===== Supplied material =====

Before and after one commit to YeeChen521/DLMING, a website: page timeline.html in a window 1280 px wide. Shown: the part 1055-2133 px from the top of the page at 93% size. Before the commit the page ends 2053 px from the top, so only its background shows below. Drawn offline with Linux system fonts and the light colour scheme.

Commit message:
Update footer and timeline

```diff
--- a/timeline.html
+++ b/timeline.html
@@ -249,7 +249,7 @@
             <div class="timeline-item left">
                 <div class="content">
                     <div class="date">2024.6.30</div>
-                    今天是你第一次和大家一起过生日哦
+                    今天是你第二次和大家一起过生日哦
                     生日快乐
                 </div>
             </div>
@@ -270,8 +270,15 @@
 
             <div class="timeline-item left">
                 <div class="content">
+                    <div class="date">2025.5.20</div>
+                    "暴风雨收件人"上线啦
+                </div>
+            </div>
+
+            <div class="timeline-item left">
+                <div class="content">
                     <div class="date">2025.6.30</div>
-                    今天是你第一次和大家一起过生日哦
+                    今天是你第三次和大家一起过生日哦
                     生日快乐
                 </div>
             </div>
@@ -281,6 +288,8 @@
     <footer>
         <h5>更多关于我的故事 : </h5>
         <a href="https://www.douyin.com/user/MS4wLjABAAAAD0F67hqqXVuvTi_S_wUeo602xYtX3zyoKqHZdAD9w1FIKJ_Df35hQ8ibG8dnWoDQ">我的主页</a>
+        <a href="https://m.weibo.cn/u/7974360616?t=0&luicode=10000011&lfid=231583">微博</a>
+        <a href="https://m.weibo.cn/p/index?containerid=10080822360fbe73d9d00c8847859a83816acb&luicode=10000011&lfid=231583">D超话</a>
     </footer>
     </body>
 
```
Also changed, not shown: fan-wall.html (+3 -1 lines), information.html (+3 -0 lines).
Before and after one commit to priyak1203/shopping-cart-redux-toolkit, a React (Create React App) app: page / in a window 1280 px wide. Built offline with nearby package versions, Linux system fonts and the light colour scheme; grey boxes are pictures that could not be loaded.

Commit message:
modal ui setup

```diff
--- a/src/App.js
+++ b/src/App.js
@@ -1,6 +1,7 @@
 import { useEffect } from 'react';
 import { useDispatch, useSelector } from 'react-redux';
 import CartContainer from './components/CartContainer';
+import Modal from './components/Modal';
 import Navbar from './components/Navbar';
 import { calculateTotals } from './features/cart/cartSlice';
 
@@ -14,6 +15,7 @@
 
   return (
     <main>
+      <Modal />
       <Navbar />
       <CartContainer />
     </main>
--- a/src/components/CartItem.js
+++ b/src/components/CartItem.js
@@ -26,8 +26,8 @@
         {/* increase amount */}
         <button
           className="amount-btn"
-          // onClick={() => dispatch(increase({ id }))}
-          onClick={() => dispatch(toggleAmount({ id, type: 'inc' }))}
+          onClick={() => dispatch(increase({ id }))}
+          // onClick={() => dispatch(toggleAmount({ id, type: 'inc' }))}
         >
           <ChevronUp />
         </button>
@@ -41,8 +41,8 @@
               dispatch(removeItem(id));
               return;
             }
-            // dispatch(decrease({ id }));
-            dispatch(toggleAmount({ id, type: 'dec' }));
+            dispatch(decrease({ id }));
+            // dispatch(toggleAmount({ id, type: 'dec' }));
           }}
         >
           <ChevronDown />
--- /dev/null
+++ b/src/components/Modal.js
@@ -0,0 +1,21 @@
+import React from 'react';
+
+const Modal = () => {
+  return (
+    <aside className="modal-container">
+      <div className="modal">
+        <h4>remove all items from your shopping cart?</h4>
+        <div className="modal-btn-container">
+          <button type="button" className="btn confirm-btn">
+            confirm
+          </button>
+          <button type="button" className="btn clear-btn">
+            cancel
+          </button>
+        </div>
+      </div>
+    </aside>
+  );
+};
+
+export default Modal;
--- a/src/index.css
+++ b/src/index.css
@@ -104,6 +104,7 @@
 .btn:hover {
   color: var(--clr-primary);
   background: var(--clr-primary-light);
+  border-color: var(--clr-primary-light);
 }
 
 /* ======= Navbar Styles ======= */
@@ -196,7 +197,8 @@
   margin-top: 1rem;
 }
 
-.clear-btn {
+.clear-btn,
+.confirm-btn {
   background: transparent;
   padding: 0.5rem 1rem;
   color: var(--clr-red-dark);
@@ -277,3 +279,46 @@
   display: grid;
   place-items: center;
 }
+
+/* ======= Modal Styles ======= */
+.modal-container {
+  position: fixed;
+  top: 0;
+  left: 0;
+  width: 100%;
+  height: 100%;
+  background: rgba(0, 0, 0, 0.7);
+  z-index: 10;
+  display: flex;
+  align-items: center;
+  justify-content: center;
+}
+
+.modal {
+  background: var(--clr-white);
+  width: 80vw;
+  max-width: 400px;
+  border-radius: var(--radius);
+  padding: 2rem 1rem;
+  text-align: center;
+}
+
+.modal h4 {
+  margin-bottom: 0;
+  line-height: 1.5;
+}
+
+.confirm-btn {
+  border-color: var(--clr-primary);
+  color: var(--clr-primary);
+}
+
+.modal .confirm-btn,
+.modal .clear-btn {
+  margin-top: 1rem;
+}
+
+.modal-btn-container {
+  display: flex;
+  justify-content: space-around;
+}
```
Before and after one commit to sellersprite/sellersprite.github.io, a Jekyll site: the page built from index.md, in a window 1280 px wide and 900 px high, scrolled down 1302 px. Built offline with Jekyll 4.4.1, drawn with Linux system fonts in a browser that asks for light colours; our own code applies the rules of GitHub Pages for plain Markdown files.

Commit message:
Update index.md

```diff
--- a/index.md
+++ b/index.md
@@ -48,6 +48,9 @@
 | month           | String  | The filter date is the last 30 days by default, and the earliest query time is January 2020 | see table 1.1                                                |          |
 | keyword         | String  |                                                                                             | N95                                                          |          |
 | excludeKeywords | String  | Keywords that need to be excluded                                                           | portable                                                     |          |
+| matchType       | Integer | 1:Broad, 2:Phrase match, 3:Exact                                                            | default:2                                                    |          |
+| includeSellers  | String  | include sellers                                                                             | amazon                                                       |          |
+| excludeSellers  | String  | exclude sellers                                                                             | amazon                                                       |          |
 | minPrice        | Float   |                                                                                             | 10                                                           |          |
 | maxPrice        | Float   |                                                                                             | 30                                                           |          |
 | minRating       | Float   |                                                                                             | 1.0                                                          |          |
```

=====

> _Prompt_:
Your task is to extract all of the records exactly.

> _Solution for this problem_:
Before and after one commit to YeeChen521/DLMING, a website: page timeline.html in a window 1280 px wide. Shown: the part 1055-2133 px from the top of the page at 93% size. Before the commit the page ends 2053 px from the top, so only its background shows below. Drawn offline with Linux system fonts and the light colour scheme.

Commit message:
Update footer and timeline

```diff
--- a/timeline.html
+++ b/timeline.html
@@ -249,7 +249,7 @@
             <div class="timeline-item left">
                 <div class="content">
                     <div class="date">2024.6.30</div>
-                    今天是你第一次和大家一起过生日哦
+                    今天是你第二次和大家一起过生日哦
                     生日快乐
                 </div>
             </div>
@@ -270,8 +270,15 @@
 
             <div class="timeline-item left">
                 <div class="content">
+                    <div class="date">2025.5.20</div>
+                    "暴风雨收件人"上线啦
+                </div>
+            </div>
+
+            <div class="timeline-item left">
+                <div class="content">
                     <div class="date">2025.6.30</div>
-                    今天是你第一次和大家一起过生日哦
+                    今天是你第三次和大家一起过生日哦
                     生日快乐
                 </div>
             </div>
@@ -281,6 +288,8 @@
     <footer>
         <h5>更多关于我的故事 : </h5>
         <a href="https://www.douyin.com/user/MS4wLjABAAAAD0F67hqqXVuvTi_S_wUeo602xYtX3zyoKqHZdAD9w1FIKJ_Df35hQ8ibG8dnWoDQ">我的主页</a>
+        <a href="https://m.weibo.cn/u/7974360616?t=0&luicode=10000011&lfid=231583">微博</a>
+        <a href="https://m.weibo.cn/p/index?containerid=10080822360fbe73d9d00c8847859a83816acb&luicode=10000011&lfid=231583">D超话</a>
     </footer>
     </body>
 
```
Also changed, not shown: fan-wall.html (+3 -1 lines), information.html (+3 -0 lines).
Before and after one commit to priyak1203/shopping-cart-redux-toolkit, a React (Create React App) app: page / in a window 1280 px wide. Built offline with nearby package versions, Linux system fonts and the light colour scheme; grey boxes are pictures that could not be loaded.

Commit message:
modal ui setup

```diff
--- a/src/App.js
+++ b/src/App.js
@@ -1,6 +1,7 @@
 import { useEffect } from 'react';
 import { useDispatch, useSelector } from 'react-redux';
 import CartContainer from './components/CartContainer';
+import Modal from './components/Modal';
 import Navbar from './components/Navbar';
 import { calculateTotals } from './features/cart/cartSlice';
 
@@ -14,6 +15,7 @@
 
   return (
     <main>
+      <Modal />
       <Navbar />
       <CartContainer />
     </main>
--- a/src/components/CartItem.js
+++ b/src/components/CartItem.js
@@ -26,8 +26,8 @@
         {/* increase amount */}
         <button
           className="amount-btn"
-          // onClick={() => dispatch(increase({ id }))}
-          onClick={() => dispatch(toggleAmount({ id, type: 'inc' }))}
+          onClick={() => dispatch(increase({ id }))}
+          // onClick={() => dispatch(toggleAmount({ id, type: 'inc' }))}
         >
           <ChevronUp />
         </button>
@@ -41,8 +41,8 @@
               dispatch(removeItem(id));
               return;
             }
-            // dispatch(decrease({ id }));
-            dispatch(toggleAmount({ id, type: 'dec' }));
+            dispatch(decrease({ id }));
+            // dispatch(toggleAmount({ id, type: 'dec' }));
           }}
         >
           <ChevronDown />
--- /dev/null
+++ b/src/components/Modal.js
@@ -0,0 +1,21 @@
+import React from 'react';
+
+const Modal = () => {
+  return (
+    <aside className="modal-container">
+      <div className="modal">
+        <h4>remove all items from your shopping cart?</h4>
+        <div className="modal-btn-container">
+          <button type="button" className="btn confirm-btn">
+            confirm
+          </button>
+          <button type="button" className="btn clear-btn">
+            cancel
+          </button>
+        </div>
+      </div>
+    </aside>
+  );
+};
+
+export default Modal;
--- a/src/index.css
+++ b/src/index.css
@@ -104,6 +104,7 @@
 .btn:hover {
   color: var(--clr-primary);
   background: var(--clr-primary-light);
+  border-color: var(--clr-primary-light);
 }
 
 /* ======= Navbar Styles ======= */
@@ -196,7 +197,8 @@
   margin-top: 1rem;
 }
 
-.clear-btn {
+.clear-btn,
+.confirm-btn {
   background: transparent;
   padding: 0.5rem 1rem;
   color: var(--clr-red-dark);
@@ -277,3 +279,46 @@
   display: grid;
   place-items: center;
 }
+
+/* ======= Modal Styles ======= */
+.modal-container {
+  position: fixed;
+  top: 0;
+  left: 0;
+  width: 100%;
+  height: 100%;
+  background: rgba(0, 0, 0, 0.7);
+  z-index: 10;
+  display: flex;
+  align-items: center;
+  justify-content: center;
+}
+
+.modal {
+  background: var(--clr-white);
+  width: 80vw;
+  max-width: 400px;
+  border-radius: var(--radius);
+  padding: 2rem 1rem;
+  text-align: center;
+}
+
+.modal h4 {
+  margin-bottom: 0;
+  line-height: 1.5;
+}
+
+.confirm-btn {
+  border-color: var(--clr-primary);
+  color: var(--clr-primary);
+}
+
+.modal .confirm-btn,
+.modal .clear-btn {
+  margin-top: 1rem;
+}
+
+.modal-btn-container {
+  display: flex;
+  justify-content: space-around;
+}
```
Before and after one commit to sellersprite/sellersprite.github.io, a Jekyll site: the page built from index.md, in a window 1280 px wide and 900 px high, scrolled down 1302 px. Built offline with Jekyll 4.4.1, drawn with Linux system fonts in a browser that asks for light colours; our own code applies the rules of GitHub Pages for plain Markdown files.

Commit message:
Update index.md

```diff
--- a/index.md
+++ b/index.md
@@ -48,6 +48,9 @@
 | month           | String  | The filter date is the last 30 days by default, and the earliest query time is January 2020 | see table 1.1                                                |          |
 | keyword         | String  |                                                                                             | N95                                                          |          |
 | excludeKeywords | String  | Keywords that need to be excluded                                                           | portable                                                     |          |
+| matchType       | Integer | 1:Broad, 2:Phrase match, 3:Exact                                                            | default:2                                                    |          |
+| includeSellers  | String  | include sellers                                                                             | amazon                                                       |          |
+| excludeSellers  | String  | exclude sellers                                                                             | amazon                                                       |          |
 | minPrice        | Float   |                                                                                             | 10                                                           |          |
 | maxPrice        | Float   |                                                                                             | 30                                                           |          |
 | minRating       | Float   |                                                                                             | 1.0                                                          |          |
```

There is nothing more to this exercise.